Secrets and shame are two of the hallmarks of the cycle of addiction. Many of us come from families in which addiction was a way of life. Throughout our developmental years and beyond, many of us feared outsiders would see us and our “horrible” families truthfully, so we developed coping skills that developed into strategies of denial. Step Five, people, was my first taste of true freedom. And recovery isn’t about putting down a drug or a drink -- recovery is about freedom from active addiction.


Still, I can’t possibly share my most shameful secrets with another human being, I thought to myself. Surely, no one has ever done the despicable things I had done. I was stuck at Step Five for sure. Eventually I came to learn an important truth, and I feel this applies to anyone, not just addicts. When we try to carry the load alone, we suffer needlessly. And in an unconscious manner, in seeking relief from that load, sometimes we will accuse even our loved ones and friends of the very character defects we are desperately attempting to conceal. Psychological relief never comes from confessing the “sins” of other people. Everybody has to come to terms with their own.

The practice of confessing, admitting the exact nature of our wrongs to another person is not new; it’s an ancient spiritual practice, in fact. And religion is by no means the sole advocate for this principle, contemporary Western psychology has long ago acknowledged the value the profound need every human being has for practical insight and knowledge of their personality flaws.

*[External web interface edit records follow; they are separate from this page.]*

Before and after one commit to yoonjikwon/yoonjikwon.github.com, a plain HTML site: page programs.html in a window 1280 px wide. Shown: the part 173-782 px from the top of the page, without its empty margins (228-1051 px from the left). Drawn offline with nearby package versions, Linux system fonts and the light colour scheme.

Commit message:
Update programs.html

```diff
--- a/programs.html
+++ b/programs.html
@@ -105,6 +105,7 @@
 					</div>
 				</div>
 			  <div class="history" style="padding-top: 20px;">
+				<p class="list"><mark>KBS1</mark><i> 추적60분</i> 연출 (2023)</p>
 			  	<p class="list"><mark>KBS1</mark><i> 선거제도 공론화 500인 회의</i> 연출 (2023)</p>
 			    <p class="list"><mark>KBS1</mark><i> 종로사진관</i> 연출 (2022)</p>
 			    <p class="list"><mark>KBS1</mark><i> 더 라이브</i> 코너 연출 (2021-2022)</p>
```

After much thought, I decided to share my Fifth Step with a Jesuit priest who was a recovering addict himself. This priest, who I will call Eddie, was one of the kindest persons I have ever met. And he was far from the stereotypical clergyman. He sometimes cussed, for example, and he smoked cigarettes. Most of all, like many truly spiritual people I have met, he had a great, evolved sense of humor. 

As I began sharing my Fifth Step with Father Eddie, he just listened. He was present, listening to everything and I felt there was no judgment. In fact, he kept nodding as I read off my list and sometimes sharing that he had committed some of the same acts himself. At other times, we would laugh together at some of the things on my list. Eventually, I was able to share fully, without holding back, and all the fear and shame seemed as if it were being washed away. I felt accepted and unburdened. Most of all, I felt relieved of the “burden of self.”

The first great insight during the sharing of my Fifth Step was that I wasn’t as unique or terrible or horrible as I thought. Yes, I had committed many wrongs, but I wasn’t the only human being to commit those acts, and being held in the cradle of kindness -- in the heart of the heart of kindness -- I came to know my first taste of true freedom. The 12 Steps aren’t about formulating ideas about freedom, they compel us to act on the practice of freedom. The 12 Steps are experiential exercises, action steps, taken toward personal and communal liberation.

Taking Step Five freed me from the chains of my shame and secrecy. I realized that I was a good person at heart and being freed from a repressive morality, I was able to become a moral agent in my life. Most of all, you have to understand, the Steps are about compassion, not punishment. The Steps can be the start of cultivating loving compassion toward ourselves. Personally, it was liberating to discover that my very vulnerability, that uncomfortable sensation of being exposed, is actually the bridge to deeper connections to myself and others. It’s called emotional safety, and what that means is dropping the shame and the sham and committing to being as translucent as possible. And now, all these years after my first Fifth Step, emotional safety and genuine intimacy is the norm among the circle of my dearest friends.

My name is Eddie and I’m in recovery from civilization…

No comments:

Post a Comment

What say you?


[un]Common Sense